### EXTRACTED MATERIAL

_ _ _ _ _

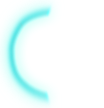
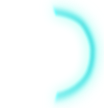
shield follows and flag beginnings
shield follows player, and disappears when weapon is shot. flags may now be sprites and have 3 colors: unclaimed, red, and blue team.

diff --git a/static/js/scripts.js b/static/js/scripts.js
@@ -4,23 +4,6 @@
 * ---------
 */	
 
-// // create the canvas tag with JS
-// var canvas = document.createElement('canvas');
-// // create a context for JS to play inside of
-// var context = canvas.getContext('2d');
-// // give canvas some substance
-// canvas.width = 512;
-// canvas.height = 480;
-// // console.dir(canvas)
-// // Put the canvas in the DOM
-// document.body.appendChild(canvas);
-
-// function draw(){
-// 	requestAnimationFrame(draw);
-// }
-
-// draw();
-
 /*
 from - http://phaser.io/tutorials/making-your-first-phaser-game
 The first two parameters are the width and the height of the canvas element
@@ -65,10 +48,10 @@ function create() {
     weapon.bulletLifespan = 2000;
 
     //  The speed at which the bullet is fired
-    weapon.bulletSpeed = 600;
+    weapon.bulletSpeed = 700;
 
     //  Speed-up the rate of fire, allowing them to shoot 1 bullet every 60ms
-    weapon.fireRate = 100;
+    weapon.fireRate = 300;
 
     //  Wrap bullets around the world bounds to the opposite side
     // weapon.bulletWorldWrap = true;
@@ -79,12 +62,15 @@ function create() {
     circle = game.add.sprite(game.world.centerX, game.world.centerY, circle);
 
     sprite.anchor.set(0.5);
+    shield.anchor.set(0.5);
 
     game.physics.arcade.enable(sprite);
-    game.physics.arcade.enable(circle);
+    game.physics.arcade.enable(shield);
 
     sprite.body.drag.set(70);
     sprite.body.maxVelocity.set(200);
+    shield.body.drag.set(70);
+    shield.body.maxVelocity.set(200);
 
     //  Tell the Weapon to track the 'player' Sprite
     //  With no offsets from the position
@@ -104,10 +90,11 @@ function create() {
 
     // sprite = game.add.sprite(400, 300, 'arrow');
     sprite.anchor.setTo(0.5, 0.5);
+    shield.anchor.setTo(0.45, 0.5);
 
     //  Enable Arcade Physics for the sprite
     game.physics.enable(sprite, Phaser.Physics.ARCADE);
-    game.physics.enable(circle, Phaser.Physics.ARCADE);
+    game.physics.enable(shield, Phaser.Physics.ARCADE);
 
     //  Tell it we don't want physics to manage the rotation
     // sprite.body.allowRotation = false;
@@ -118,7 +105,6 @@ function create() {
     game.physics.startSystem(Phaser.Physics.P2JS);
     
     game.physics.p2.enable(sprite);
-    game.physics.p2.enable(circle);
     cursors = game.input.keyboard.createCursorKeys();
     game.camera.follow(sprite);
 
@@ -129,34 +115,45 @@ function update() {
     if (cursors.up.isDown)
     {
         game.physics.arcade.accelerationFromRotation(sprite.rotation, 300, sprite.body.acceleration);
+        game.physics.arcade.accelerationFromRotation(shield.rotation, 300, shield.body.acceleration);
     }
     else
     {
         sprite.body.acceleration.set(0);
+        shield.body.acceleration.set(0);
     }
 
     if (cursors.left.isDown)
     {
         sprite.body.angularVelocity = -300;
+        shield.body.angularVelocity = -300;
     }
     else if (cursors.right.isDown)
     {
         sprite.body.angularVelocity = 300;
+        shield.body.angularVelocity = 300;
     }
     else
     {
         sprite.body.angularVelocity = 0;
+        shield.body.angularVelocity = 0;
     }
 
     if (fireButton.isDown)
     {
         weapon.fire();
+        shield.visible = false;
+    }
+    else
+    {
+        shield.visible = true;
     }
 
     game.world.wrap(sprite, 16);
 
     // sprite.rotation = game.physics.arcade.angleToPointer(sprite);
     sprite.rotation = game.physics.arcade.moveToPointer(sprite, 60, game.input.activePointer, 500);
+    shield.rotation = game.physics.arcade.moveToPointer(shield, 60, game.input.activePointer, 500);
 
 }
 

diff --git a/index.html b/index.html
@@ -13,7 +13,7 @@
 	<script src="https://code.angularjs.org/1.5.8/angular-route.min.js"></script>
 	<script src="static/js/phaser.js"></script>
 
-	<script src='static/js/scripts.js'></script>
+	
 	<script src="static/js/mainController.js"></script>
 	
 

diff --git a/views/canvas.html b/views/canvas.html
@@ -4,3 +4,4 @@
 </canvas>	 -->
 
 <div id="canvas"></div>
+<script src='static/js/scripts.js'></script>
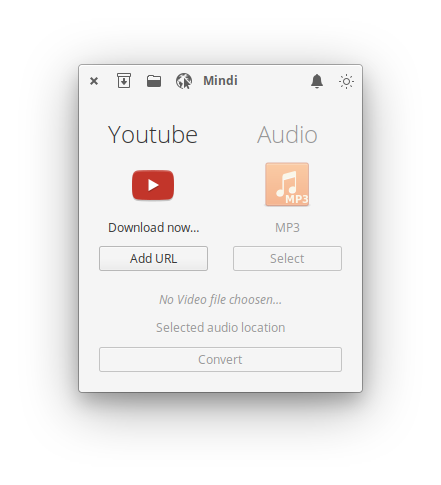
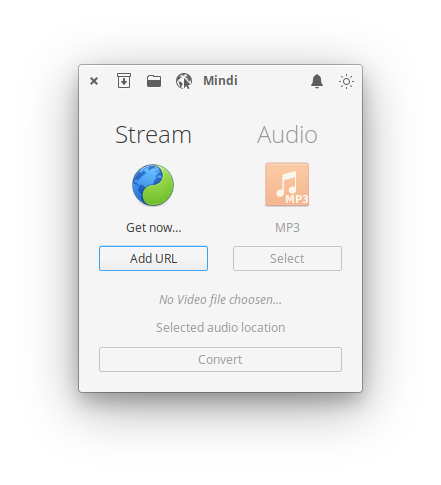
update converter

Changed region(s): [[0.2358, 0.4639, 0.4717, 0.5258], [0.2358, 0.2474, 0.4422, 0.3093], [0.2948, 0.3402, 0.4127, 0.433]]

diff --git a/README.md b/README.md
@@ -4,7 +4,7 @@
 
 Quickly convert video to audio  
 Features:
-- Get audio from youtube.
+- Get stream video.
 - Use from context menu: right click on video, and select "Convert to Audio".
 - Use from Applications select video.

_ _ _ _ _

### EXERCISE BRIEF
Hand back the records above exactly as they are, pictures excluded.

### RESPONSE
shield follows and flag beginnings
shield follows player, and disappears when weapon is shot. flags may now be sprites and have 3 colors: unclaimed, red, and blue team.

diff --git a/static/js/scripts.js b/static/js/scripts.js
@@ -4,23 +4,6 @@
 * ---------
 */	
 
-// // create the canvas tag with JS
-// var canvas = document.createElement('canvas');
-// // create a context for JS to play inside of
-// var context = canvas.getContext('2d');
-// // give canvas some substance
-// canvas.width = 512;
-// canvas.height = 480;
-// // console.dir(canvas)
-// // Put the canvas in the DOM
-// document.body.appendChild(canvas);
-
-// function draw(){
-// 	requestAnimationFrame(draw);
-// }
-
-// draw();
-
 /*
 from - http://phaser.io/tutorials/making-your-first-phaser-game
 The first two parameters are the width and the height of the canvas element
@@ -65,10 +48,10 @@ function create() {
     weapon.bulletLifespan = 2000;
 
     //  The speed at which the bullet is fired
-    weapon.bulletSpeed = 600;
+    weapon.bulletSpeed = 700;
 
     //  Speed-up the rate of fire, allowing them to shoot 1 bullet every 60ms
-    weapon.fireRate = 100;
+    weapon.fireRate = 300;
 
     //  Wrap bullets around the world bounds to the opposite side
     // weapon.bulletWorldWrap = true;
@@ -79,12 +62,15 @@ function create() {
     circle = game.add.sprite(game.world.centerX, game.world.centerY, circle);
 
     sprite.anchor.set(0.5);
+    shield.anchor.set(0.5);
 
     game.physics.arcade.enable(sprite);
-    game.physics.arcade.enable(circle);
+    game.physics.arcade.enable(shield);
 
     sprite.body.drag.set(70);
     sprite.body.maxVelocity.set(200);
+    shield.body.drag.set(70);
+    shield.body.maxVelocity.set(200);
 
     //  Tell the Weapon to track the 'player' Sprite
     //  With no offsets from the position
@@ -104,10 +90,11 @@ function create() {
 
     // sprite = game.add.sprite(400, 300, 'arrow');
     sprite.anchor.setTo(0.5, 0.5);
+    shield.anchor.setTo(0.45, 0.5);
 
     //  Enable Arcade Physics for the sprite
     game.physics.enable(sprite, Phaser.Physics.ARCADE);
-    game.physics.enable(circle, Phaser.Physics.ARCADE);
+    game.physics.enable(shield, Phaser.Physics.ARCADE);
 
     //  Tell it we don't want physics to manage the rotation
     // sprite.body.allowRotation = false;
@@ -118,7 +105,6 @@ function create() {
     game.physics.startSystem(Phaser.Physics.P2JS);
     
     game.physics.p2.enable(sprite);
-    game.physics.p2.enable(circle);
     cursors = game.input.keyboard.createCursorKeys();
     game.camera.follow(sprite);
 
@@ -129,34 +115,45 @@ function update() {
     if (cursors.up.isDown)
     {
         game.physics.arcade.accelerationFromRotation(sprite.rotation, 300, sprite.body.acceleration);
+        game.physics.arcade.accelerationFromRotation(shield.rotation, 300, shield.body.acceleration);
     }
     else
     {
         sprite.body.acceleration.set(0);
+        shield.body.acceleration.set(0);
     }
 
     if (cursors.left.isDown)
     {
         sprite.body.angularVelocity = -300;
+        shield.body.angularVelocity = -300;
     }
     else if (cursors.right.isDown)
     {
         sprite.body.angularVelocity = 300;
+        shield.body.angularVelocity = 300;
     }
     else
     {
         sprite.body.angularVelocity = 0;
+        shield.body.angularVelocity = 0;
     }
 
     if (fireButton.isDown)
     {
         weapon.fire();
+        shield.visible = false;
+    }
+    else
+    {
+        shield.visible = true;
     }
 
     game.world.wrap(sprite, 16);
 
     // sprite.rotation = game.physics.arcade.angleToPointer(sprite);
     sprite.rotation = game.physics.arcade.moveToPointer(sprite, 60, game.input.activePointer, 500);
+    shield.rotation = game.physics.arcade.moveToPointer(shield, 60, game.input.activePointer, 500);
 
 }
 

diff --git a/index.html b/index.html
@@ -13,7 +13,7 @@
 	<script src="https://code.angularjs.org/1.5.8/angular-route.min.js"></script>
 	<script src="static/js/phaser.js"></script>
 
-	<script src='static/js/scripts.js'></script>
+	
 	<script src="static/js/mainController.js"></script>
 	
 

diff --git a/views/canvas.html b/views/canvas.html
@@ -4,3 +4,4 @@
 </canvas>	 -->
 
 <div id="canvas"></div>
+<script src='static/js/scripts.js'></script>
update converter

Changed region(s): [[0.2358, 0.4639, 0.4717, 0.5258], [0.2358, 0.2474, 0.4422, 0.3093], [0.2948, 0.3402, 0.4127, 0.433]]

diff --git a/README.md b/README.md
@@ -4,7 +4,7 @@
 
 Quickly convert video to audio  
 Features:
-- Get audio from youtube.
+- Get stream video.
 - Use from context menu: right click on video, and select "Convert to Audio".
 - Use from Applications select video.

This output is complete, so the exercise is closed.